Items listed in a dataset:
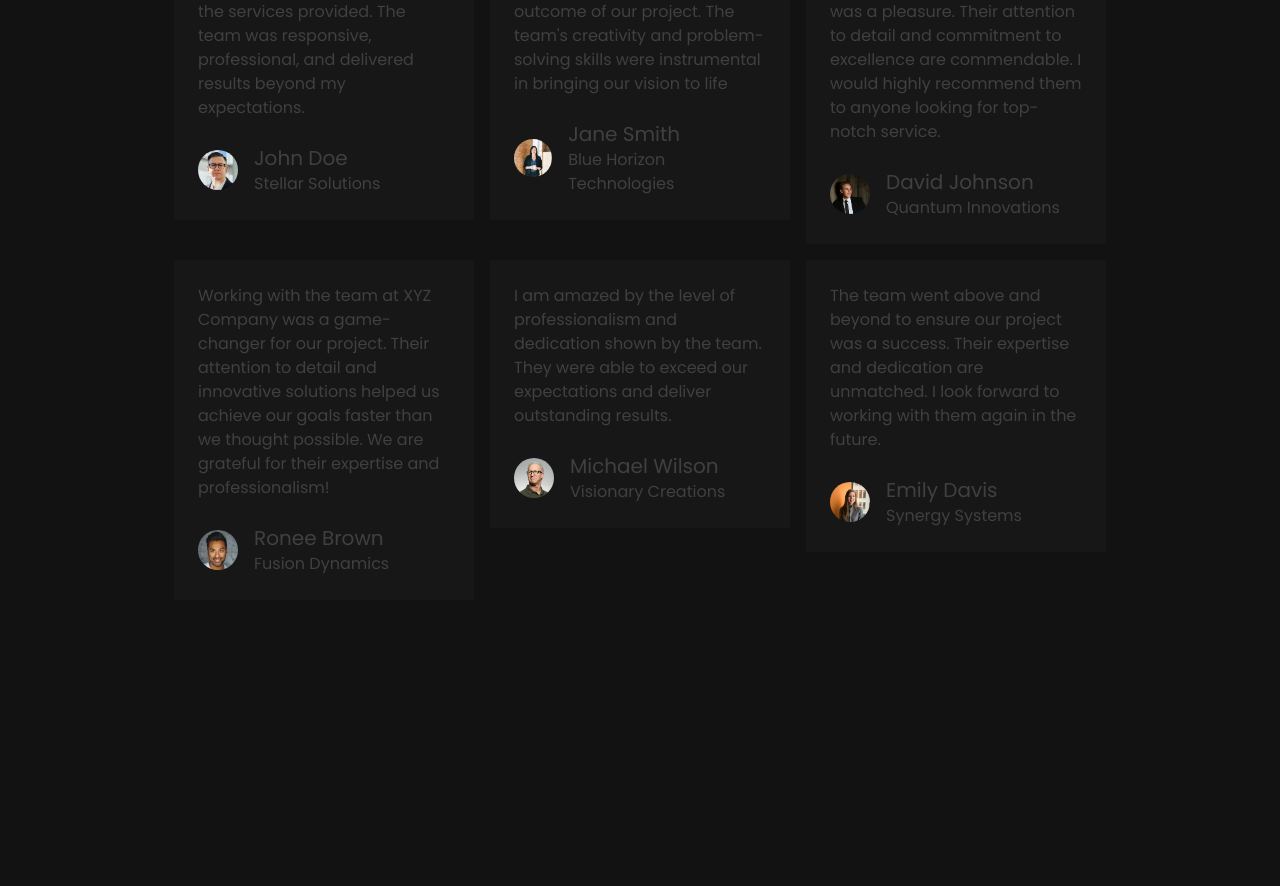
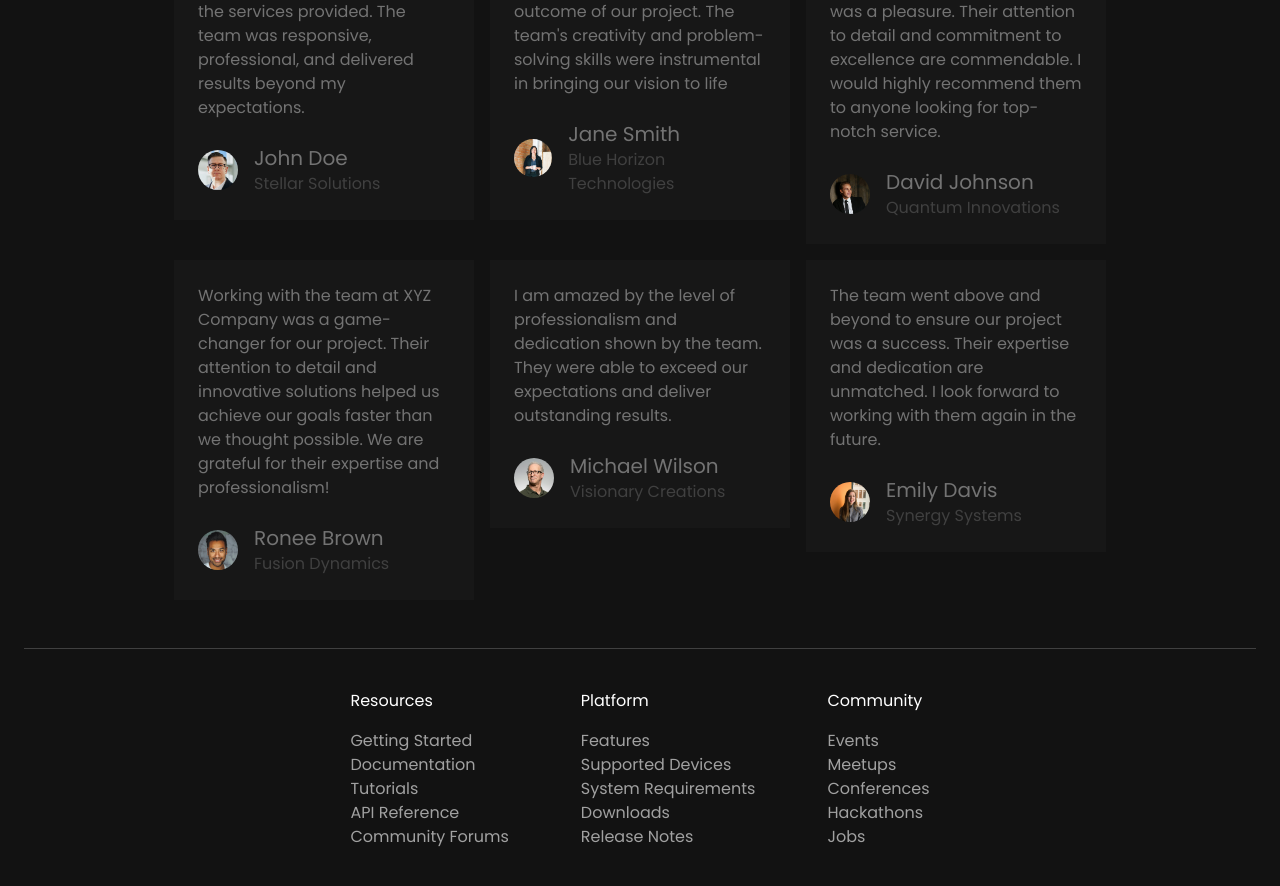
Before and after one commit to yazy7991/React-UI, a React (Vite) app: page / in a window 1280 px wide. Shown: the part 3023-3909 px from the top of the page. Before the commit the page ends 3631 px from the top, so only its background shows below. Built offline with nearby package versions, Linux system fonts and the light colour scheme.

Commit message:
Feat(component): Add footer component

```diff
--- /dev/null
+++ b/components/Footer.jsx
@@ -0,0 +1,26 @@
+import React from 'react'
+import FooterCard from './FooterCard'
+import {resourcesLinks, platformLinks, communityLinks} from '../src/constants/index.jsx'
+
+const Footer = () => {
+  return (
+    <div className='mt-10 gap-10 justify-center items-center border-t border-neutral-700 p-6 flex flex-wrap sm:flex-col lg:flex-row'>
+        {
+            <FooterCard title={"Resources"} items={resourcesLinks} />
+        }
+
+        {
+            <FooterCard title={"Platform"} items={platformLinks} />
+        }
+
+        {
+            <FooterCard title={"Community"} items={communityLinks} />
+        }
+
+
+
+    </div>
+  )
+}
+
+export default Footer
--- /dev/null
+++ b/components/FooterCard.jsx
@@ -0,0 +1,20 @@
+import React from 'react'
+
+const FooterCard = ({title,items}) => {
+  return (
+    <div className='p-4'>
+        <p className='mb-4'>{title}</p>
+
+            <ul>
+                {
+                    items.map((item,index)=>(
+                        <li className='text-neutral-400' key={index}><a href={item.href}>{item.text}</a></li>
+
+                    ))
+                }
+            </ul>
+    </div>
+  )
+}
+
+export default FooterCard
--- a/components/TestimonialContent.jsx
+++ b/components/TestimonialContent.jsx
@@ -3,13 +3,13 @@ import React from 'react'
 const TestimonialContent = ({user,company,text,image}) => {
   return (
     <div className='bg-neutral-900 w-[300px] m-2 p-6'>
-        <p className='mb-6 text-neutral-700'>{text}</p>
+        <p className='mb-6 text-neutral-500'>{text}</p>
         <div className='flex items-center gap-4'>
             <div className='w-10'>
                 <img className='rounded-full' src={image}/>
             </div>
             <div className='text-neutral-700'>
-                <h2 className='text-xl'>{user}</h2>
+                <h2 className='text-xl text-neutral-500'>{user}</h2>
                 <p>{company}</p>
             </div>
         </div>
--- a/src/App.jsx
+++ b/src/App.jsx
@@ -5,6 +5,7 @@ import Hero from '../components/Hero';
 import Feature from '../components/Feature';
 import Pricing from '../components/Pricing';
 import Testimonial from '../components/Testimonial';
+import Footer from '../components/Footer';
 
 const App = () => {
   return (
@@ -16,6 +17,7 @@ const App = () => {
         <Workflow />
         <Pricing />
         <Testimonial />
+        <Footer />
       </div>
 
     </>
```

## Exercise brief
Return each line among the entries that holds the word "TestimonialContent".

## Output for this exercise
--- a/components/TestimonialContent.jsx
+++ b/components/TestimonialContent.jsx
 const TestimonialContent = ({user,company,text,image}) => {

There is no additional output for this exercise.